Dolan explained, “Blue Latitude Health values us as people – we’re not just resources here. People are valued for who they are, not just what they produce. We’re very big on T-shaped skills; we develop people broadly across our core focus areas (insight, strategy, customer experience, and creative services) then help them realise their core specialty, helping them become an expert in that area.”
It’s why we offer all employees a £1000 individual training budget to spend on developing their skills. That’s in addition to group training that we book to support the development of leadership, negotiation, confidence and communication, digital marketing, and management skills.
Last year, we sent a group on a “Confidence and Communication” course with stand-up comedian Neil Mullarkey at the Comedy Store. Dolan was part of that group, and had this to say about his experience: “Neil is passionate about improvisational acting, and he used that passion to help bring out our presentation skills. We learned some interesting ways of using drama and theatre techniques when presenting. It was a lot of fun, and it helped me get to grips with co-presenting as a team.” Following the success of this style of training, we’ve revamped our training scheme to include RADA courses and other, innovative sessions.
We also have a development management system, where every employee is assigned a Development Manager to help them chart their training and career development within the company.
And we hold weekly morning knowledge sharing sessions to discuss how teams have tackled big challenges, learn more about the science behind a therapy area we work in, or to showcase the work our internal teams are doing behind the scenes to the wider business. The bacon rolls are just a lovely bonus.
We talk a lot about collaboration on our website, and we really mean it. From the way we structure our project teams (cross-disciplinary) to how we seek advice on challenges we’re facing, we don’t silo ourselves. With that comes a culture of valuing diversity – both people and opinion.
“Culturally, we’re a really welcoming group. This industry can be pretty highly pressurised – it’s normal to only think about the next ten minutes at a time – but here, even when it’s high pressure, we take the time to nurture and collaborate so we can be sure our solution is right, not rushed,” Dolan said, “and when the work comes in hard and fast, we muck in together to get it done right.”
Something else we believe in at Blue Latitude Health is maintaining a good work/life balance. Whilst inevitably there can be the occasional late night in the office, we always try to ensure that pitches and projects are set up and delivered so that it’s the exception rather than the rule.
We pride ourselves on our difference as a business, and equally, as an employer.

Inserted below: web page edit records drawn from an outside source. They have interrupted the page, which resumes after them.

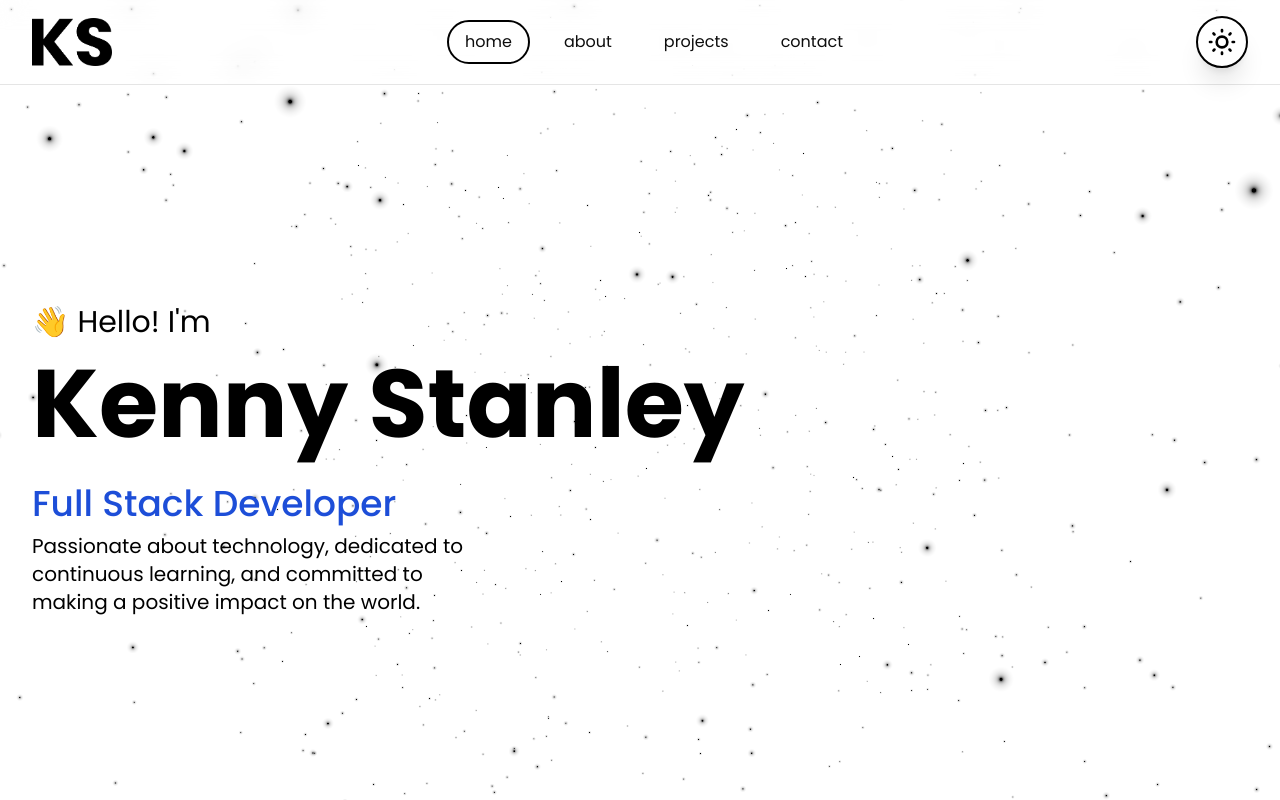
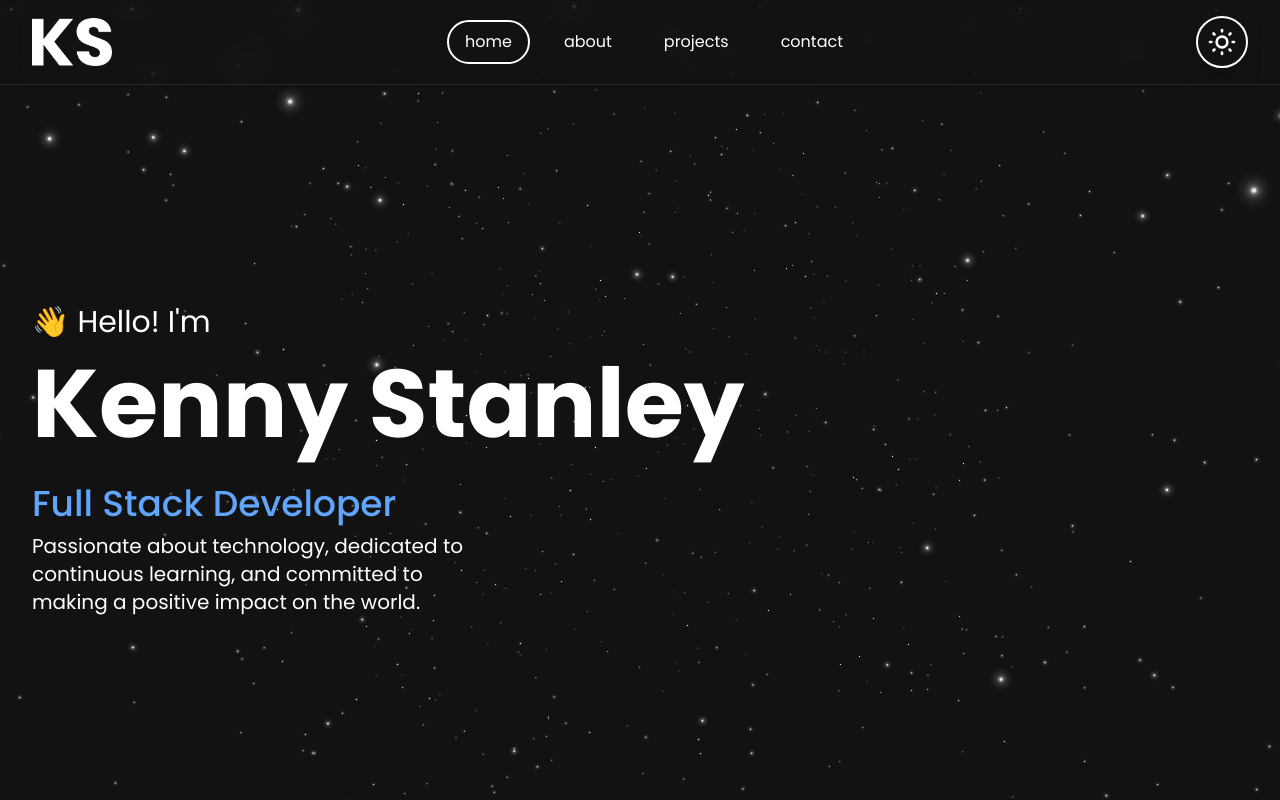
Before and after one commit to KennyStanleyJr/KennyStanleyJr, a Next.js app: page / in a window 1280 px wide. Built offline with nearby package versions, Linux system fonts and the light colour scheme.

Commit message:
Fixed initial white screen by defaulting to dark theme

```diff
--- a/src/components/ThemeToggleButton.tsx
+++ b/src/components/ThemeToggleButton.tsx
@@ -6,8 +6,10 @@ export function ThemeToggleButton() {
 
     const [mounted, setMounted] = useState(false)
     // When mounted on client, now we can show the UI
-    // Prevents React Hydration Error
-    useEffect(() => setMounted(true), [])
+    useEffect(() => {
+        setMounted(true) // Prevents React Hydration Error
+        setTheme('dark') // Prevents initial white screen
+    }, [setTheme])
     if (!mounted) return <div />
 
     return (
```
Also changed, not shown: 1 other file (tests, documents, lock files or other folders).
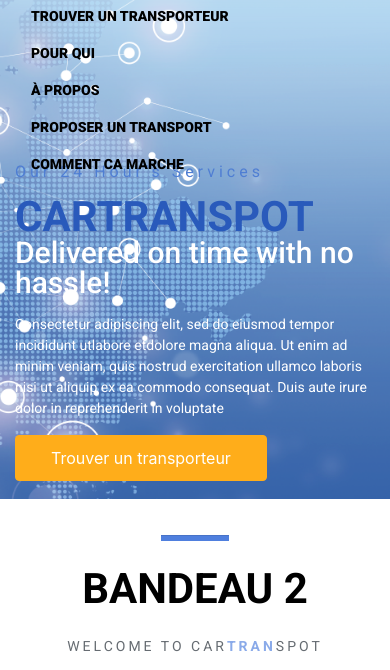
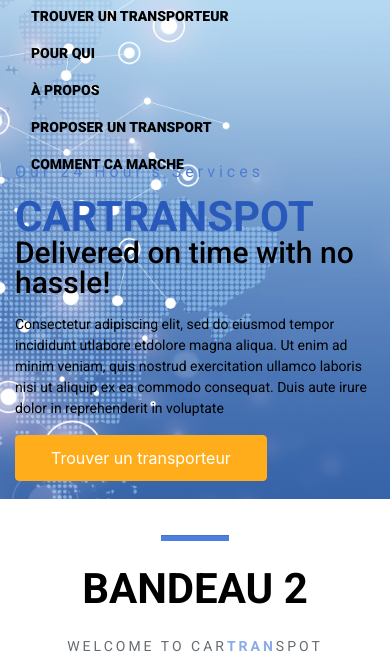
Before and after one commit to Andrew-Kolchin/HTML, a website: page index.html in a window 390 px wide. Shown: the part 137-807 px from the top of the page. Drawn offline with Linux system fonts and the light colour scheme.

Commit message:
fix slidePost color

```diff
--- a/sass/main.scss
+++ b/sass/main.scss
@@ -229,11 +229,15 @@
     line-height: 1;
     @media (max-width: 768px) {
       font-size: 30px;
+      color: $black;
     }
   }
 
   &__content {
     @include robotoRegular($white);
+    @media (max-width: 768px) {
+      color: $black;
+    }
   }
 }
 
```
Also changed, not shown: css/main.css.
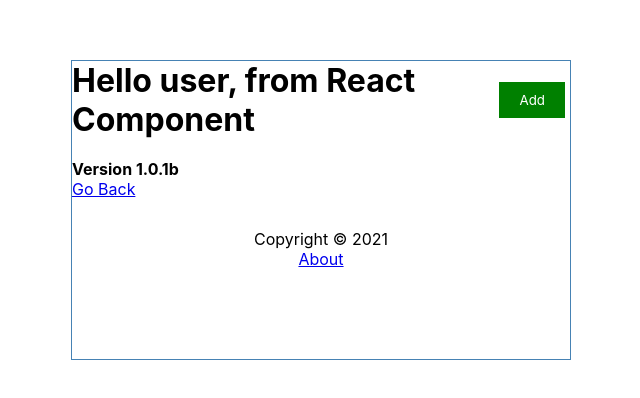
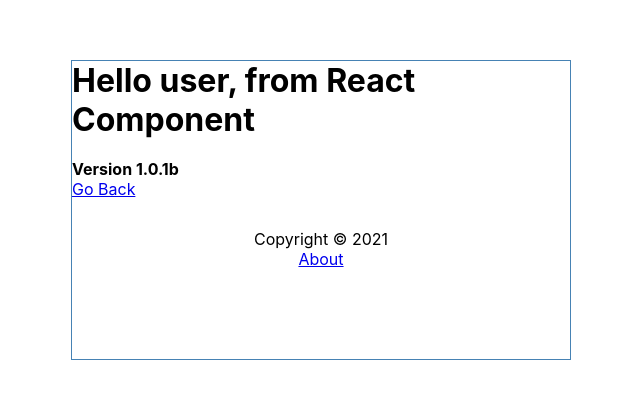
Before and after one commit to zamanshahed/react-task-tracker, a React (Create React App) app: page /about in a window 1280 px wide. Shown: the part 240-638 px from the top of the page, without its empty margins (319-959 px from the left). Built offline with nearby package versions, Linux system fonts and the light colour scheme; data requests are answered from the project's data file.

Commit message:
about page: add button logically disabled but only shows in homepage using useLocation from react-router-dom

```diff
--- a/src/components/Header.js
+++ b/src/components/Header.js
@@ -1,14 +1,15 @@
-import React from 'react'
 import PropTypes from 'prop-types'
+import { useLocation } from 'react-router-dom'
 import Button from './Button'
 
 
 const Header = ({title, onAdd, showAdd}) => {
+    const location = useLocation()
 
     return (
         <header className='header'>
             <h1 >Hello {title}, from React Component</h1>
-            <Button color= {showAdd ? 'red' : 'Green'} text={showAdd ? 'Close' : 'Add'} onClick={onAdd}/>
+            {location.pathname === '/' && <Button color= {showAdd ? 'red' : 'Green'} text={showAdd ? 'Close' : 'Add'} onClick={onAdd}/>}
 
         </header>
     )
```
Also changed, not shown: 1 other file (tests, documents, lock files or other folders).
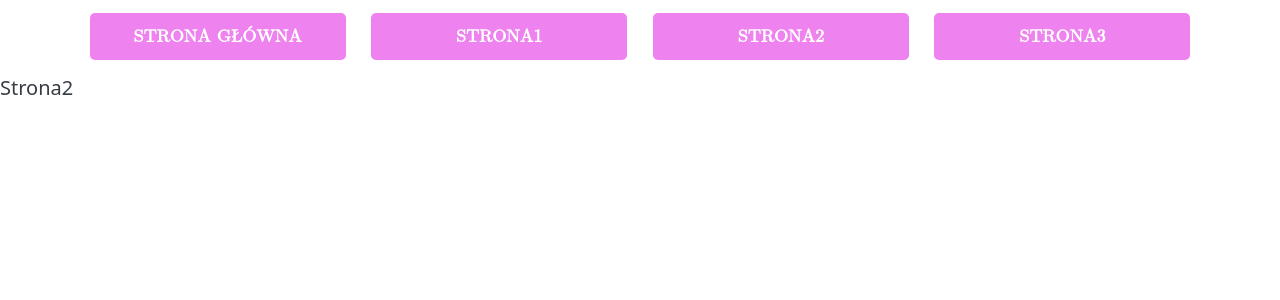
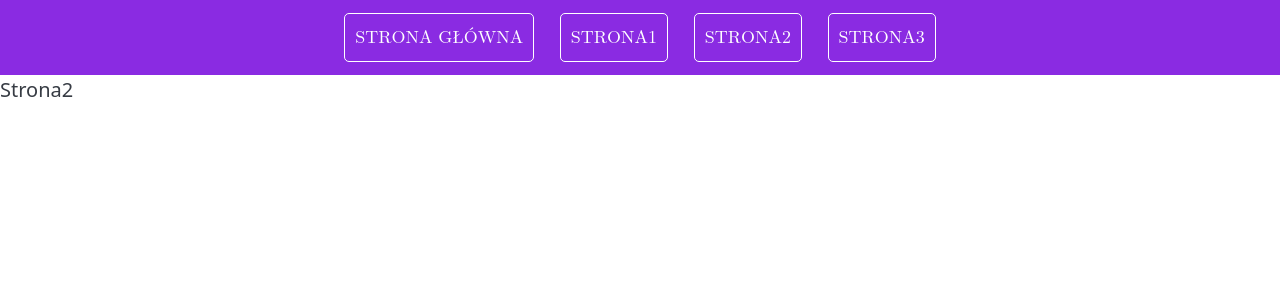
Before and after one commit to an93na/przypomienie, a React (Create React App) app: page /strona2 in a window 1280 px wide. Shown: the top 300 px of the page. Built offline with nearby package versions, Linux system fonts and the light colour scheme.

Commit message:
stylowanie paska nawigacji

```diff
--- a/src/components/Header.js
+++ b/src/components/Header.js
@@ -3,7 +3,7 @@ import { Link } from 'react-router-dom'
 import classes from '../style/link.module.css'
 export const Header = () => {
   return (
-    <div style={{display: 'flex', flexDirection: 'row', justifyContent: 'center', alignContent: 'center', alignItems: 'center' }}>
+    <div style={{display: 'flex', flexDirection: 'row', justifyContent: 'center', alignContent: 'center', alignItems: 'center', backgroundColor: 'blueviolet' }}>
         <Link to="/" className={classes.link}>STRONA GŁÓWNA</Link>
         <Link to="strona1" className={classes.link}>STRONA1</Link>
         <Link to="strona2" className={classes.link}>STRONA2</Link>
--- a/src/style/link.module.css
+++ b/src/style/link.module.css
@@ -1,15 +1,20 @@
 .link{
     vertical-align: inherit;
     padding: 10px;
-    background-color: violet;
     color: white;
     font-size: large;
-    font-weight: bold;
     font-family: math;
     margin: 1vw;
     border-radius: 5px;
+    border: 1px solid white;
     text-align: center;
     cursor: pointer;
     text-decoration: none;
-    width: 20vw;
 }
+
+.link:hover{
+    background-color: rgb(45, 9, 80);
+    font-size: larger;
+    font-weight: bold;
+    border: 2px solid white;
+}
```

Every company out there talks a good game about collaboration and values, but we’ve put our money where our mouth is by investing in our Talent team and their initiatives to make Blue Latitude Health a fantastic place to work.
| 19th March 2018
Senior Associate Consultant Leah Carlisle gives the inside scoop on what it's like to work at the Blue Latitude Health office in New York.
| 16th March 2018
Precision medicine is set to transform healthcare, however, incorporating these therapies into clinical practice is difficult for both industry and academia. On 14 March 2018, Senior Consultant DavidCooney spoke to top industry players about some of the challenges and opportunities for those working in this innovative field.